Overall, I think it went well. The games allowed for maximum participation and students were active throughout the lesson. Having a small number of players on each team and adding more balls to the soccer game made it almost impossible to be inactive. Additionally, the students grasped the strategies that were required to be successful in playing soccer. However, I would have liked to see more students participating in the discussions about tactics. They were easily distracted in the gym and it was difficult to get them to sit still. They just wanted to get up and play another game. The PE teacher suggested adding an incentive to the discussion by saying that we would play the next game when we figured out what tactics we learned in the previous game. This is something I will implement in my next lesson. If anyone else has any other ideas, please let me know!
Dance isn’t something that comes naturally to me. The only time I believe we’ve done dance in PE was during the month of December, in preparation for the Christmas Party where we would have a Ceilidh. Practicing involved having the boys line up on one side of the hall and the girls on the other, with each taking turns to select a partner. Possibly the most awkward thing ever when you’re in your pre-teens! So seeing dance in a different way was great fun. Everyone was moving and having a great time, and I felt like we’d achieved something by the end of the class. I thought the ladies did an excellent job leading, and I have to also give a shout out to Meghan for being such a ‘risk-taker’!
This week during practicum, we’ve been able to see how physical education is being implemented in the schools. Southpointe has 4 specialists who cover the K – 12 years. The first day when I walked into a PE class the students were sitting individually on their ipads reflecting on videos of their batting movements. I think it’s safe to say that physical education has definitely changed from when I went to school!

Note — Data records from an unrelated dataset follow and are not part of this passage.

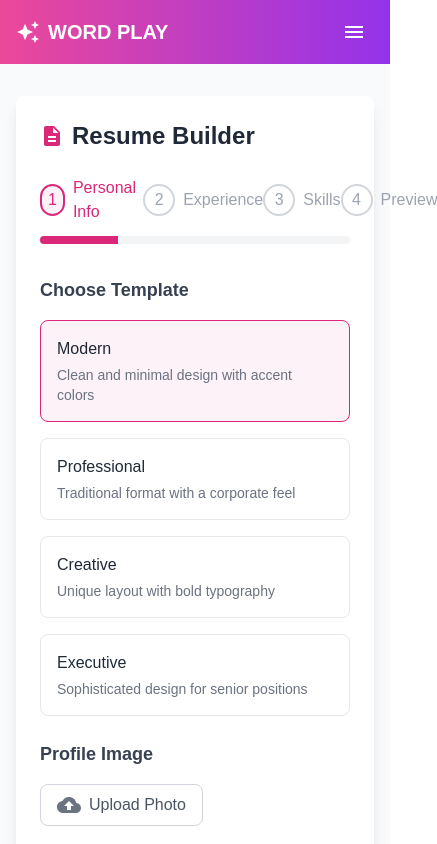
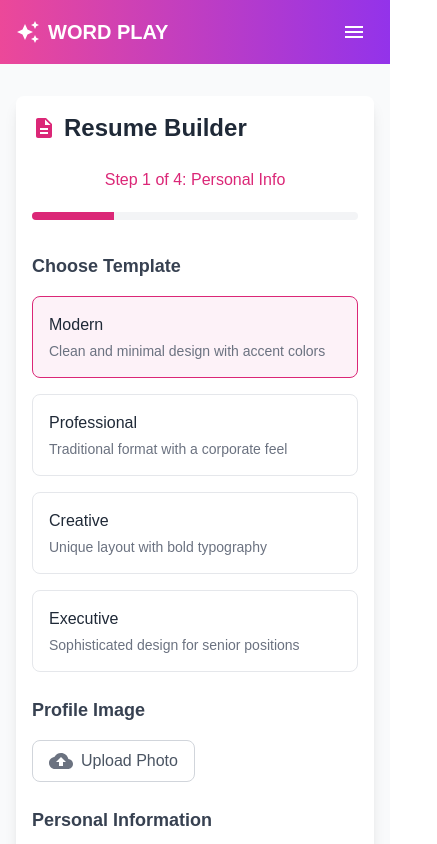
Before and after one commit to PankajSingh-ops/wordplay, a Next.js app: page /pages/resume in a window 390 px wide. Shown: the top 844 px of the page, 437 px wide, since content can reach past the window. Built offline with nearby package versions, Linux system fonts and the light colour scheme.

Commit message:
change resume

```diff
--- a/app/pages/resume/page.tsx
+++ b/app/pages/resume/page.tsx
@@ -185,15 +185,25 @@ const MainPage: React.FC = () => {
 
   return (
     <div className="min-h-screen bg-gray-50 py-8 px-4">
-      <div className="max-w-4xl mx-auto bg-white rounded-lg shadow-lg p-6">
+      <div className="max-w-4xl mx-auto bg-white rounded-lg shadow-lg p-4 sm:p-6">
         <div className="flex items-center gap-2 mb-6">
           <DescriptionIcon className="text-pink-600 text-3xl" />
           <h1 className="text-2xl font-bold text-gray-800">Resume Builder</h1>
         </div>
 
-        {/* Progress Bar */}
+        {/* Progress Bar and Steps - Responsive Version */}
         <div className="mb-8">
-          <div className="flex justify-between mb-2">
+          {/* Mobile View: Simplified Steps Display */}
+          <div className="sm:hidden mb-4">
+            <div className="flex items-center justify-center">
+              <span className="text-pink-600 font-medium">
+                Step {currentPage} of {steps.length}: {steps[currentPage - 1]}
+              </span>
+            </div>
+          </div>
+
+          {/* Desktop View: Full Steps Display */}
+          <div className="hidden sm:flex justify-between mb-2">
             {steps.map((step, index) => (
               <div
                 key={step}
@@ -205,10 +215,12 @@ const MainPage: React.FC = () => {
                 >
                   {index + 1}
                 </div>
-                <span className="ml-2">{step}</span>
+                <span className="ml-2 text-sm lg:text-base">{step}</span>
               </div>
             ))}
           </div>
+
+          {/* Progress Bar */}
           <div className="relative pt-1">
             <div className="overflow-hidden h-2 mb-4 text-xs flex rounded bg-gray-100">
               <div
@@ -220,7 +232,7 @@ const MainPage: React.FC = () => {
         </div>
 
         <Formik<FormValues>
-          key={formikKey} // Add key to force complete reset
+          key={formikKey}
           initialValues={initialValues}
           onSubmit={handleSubmit}
         >
@@ -228,30 +240,33 @@ const MainPage: React.FC = () => {
             <Form className="space-y-6">
               {renderPageContent(values, setFieldValue)}
 
-              {/* Navigation Buttons */}
+              {/* Navigation Buttons - Responsive Version */}
               <div className="flex justify-between pt-6 border-t">
                 {currentPage > 1 && (
                   <button
                     type="button"
                     onClick={() => setCurrentPage(currentPage - 1)}
-                    className="flex items-center gap-2 px-4 py-2 text-pink-600 border border-pink-600 rounded-lg hover:bg-pink-50"
+                    className="flex items-center gap-1 sm:gap-2 px-3 sm:px-4 py-2 text-pink-600 border border-pink-600 rounded-lg hover:bg-pink-50 text-sm sm:text-base"
                   >
-                    <NavigateBeforeIcon /> Previous
+                    <NavigateBeforeIcon className="text-sm sm:text-base" />
+                    <span className="hidden sm:inline">Previous</span>
+                    <span className="sm:hidden">Prev</span>
                   </button>
                 )}
                 {currentPage < 4 && (
                   <button
                     type="button"
                     onClick={() => setCurrentPage(currentPage + 1)}
-                    className="flex items-center gap-2 px-4 py-2 bg-pink-600 text-white rounded-lg hover:bg-pink-700 ml-auto"
+                    className="flex items-center gap-1 sm:gap-2 px-3 sm:px-4 py-2 bg-pink-600 text-white rounded-lg hover:bg-pink-700 ml-auto text-sm sm:text-base"
                   >
-                    Next <NavigateNextIcon />
+                    <span>Next</span>
+                    <NavigateNextIcon className="text-sm sm:text-base" />
                   </button>
                 )}
                 {currentPage === 4 && (
                   <button
                     type="submit"
-                    className="flex items-center gap-2 px-6 py-2 bg-pink-600 text-white rounded-lg hover:bg-pink-700 ml-auto"
+                    className="flex items-center gap-1 sm:gap-2 px-4 sm:px-6 py-2 bg-pink-600 text-white rounded-lg hover:bg-pink-700 ml-auto text-sm sm:text-base"
                   >
                     Generate Resume
                   </button>
```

I’ve been able to watch my class transition through skill building drills to mini-games, before participating in full class batting/fielding games. They even played Chuck the Chicken! Not only that but they have also been connecting to their next Unit of Inquiry (body systems). How did their muscular system/central nervous system/respiratory system help them achieve that movement? How are they connected? Thus, the students already have some knowledge before they even get started! It’s great seeing everything that we’ve been discussing during our classes being implemented in the field.